- Bananas: A great low-calorie snack that can aid in digestion and increase energy, but they’re high in sugar, so share in moderation. Nutrition: Potassium, Magnesium, Vitamin C, Vitamin B6, Fiber
- Blueberries: A rich superfood known to support heart health and reduce cholesterol. Nutrition: Fiber, Potassium, Folate, Vitamin C, Vitamin B6, Phytonutrient
- Cantaloupe: Loaded with dog-friendly nutrients, but remember to remove the seeds and rind; both cause stomach and digestive issues. Nutrition: Beta-Carotene, Fiber, Folate, Niacin, Potassium, Vitamin A, Vitamin B-6, Vitamin C
- Pears: A good source of fiber that can aid in digestion. Plus, they’re rich in important antioxidants and nutrients. Don’t forget to remove the seeds and core. Nutrition: Vitamin C, Vitamin K, Potassium, Calcium, Iron, Magnesium, Riboflavin, Vitamin B-6, Folate
- Strawberries: Like bananas, strawberries are loaded with nutrition but high in sugar so offer them in moderation. Nutrition: Vitamin C, Manganese, Folate
- Watermelon: It’s packed with water, making it a tasty way to hydrate your pup on a hot day. As with the other fruits and vegetables, be sure to remove the seeds and rind which can cause intestinal blockage and digestion problems. Nutrition: Vitamin A, Vitamin B6, Vitamin C, Lycopene, Antioxidants, Amino Acids
Since most pups will gobble up anything you give them, it’s important to closely monitor what you ultimately offer them. While there are plenty of fruits and vegetables you eat that are safe to share with your pup, you should always consult your vet before introducing them into your dog’s diet.

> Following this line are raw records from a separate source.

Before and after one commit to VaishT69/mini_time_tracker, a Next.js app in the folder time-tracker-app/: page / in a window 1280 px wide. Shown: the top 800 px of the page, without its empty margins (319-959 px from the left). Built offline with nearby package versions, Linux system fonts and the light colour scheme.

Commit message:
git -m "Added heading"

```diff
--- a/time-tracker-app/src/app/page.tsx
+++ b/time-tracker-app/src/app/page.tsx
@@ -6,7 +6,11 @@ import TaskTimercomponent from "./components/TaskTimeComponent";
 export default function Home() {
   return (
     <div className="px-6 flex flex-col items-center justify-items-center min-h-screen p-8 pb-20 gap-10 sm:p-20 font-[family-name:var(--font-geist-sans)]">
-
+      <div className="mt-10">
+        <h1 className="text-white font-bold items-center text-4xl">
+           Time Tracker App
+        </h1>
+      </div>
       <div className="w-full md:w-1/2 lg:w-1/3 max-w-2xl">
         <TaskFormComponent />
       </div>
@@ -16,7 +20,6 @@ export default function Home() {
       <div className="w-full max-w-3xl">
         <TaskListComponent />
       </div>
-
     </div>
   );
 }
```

Pups instinctively like hunting for food, so consider gamifying treats by hiding them or stuffing them into a Kong. It’s a great way to keep your pup entertained and engaged.
While there are plenty of dog-friendly snacks, there are also a few you need to avoid, including grapes, raisins, onions, garlic, chocolate, caffeine, nuts (especially macadamia nuts), Xylitol (an artificial sweetener), yeast dough, and dairy. Many of these foods can be toxic to dogs—some can lead to kidney failure, liver failure, gastrointestinal trouble, and even death. If you believe your dog has ingested a potentially poisonous food it’s best to contact your veterinarian or the ASPCA Animal Poison Control Center immediately.
Whether you use snacks as a reward or share food as a way to bond, the most important thing is to make sure it’s safe for your dog to eat. And remember, time and attention with you always trumps a tasty morsel.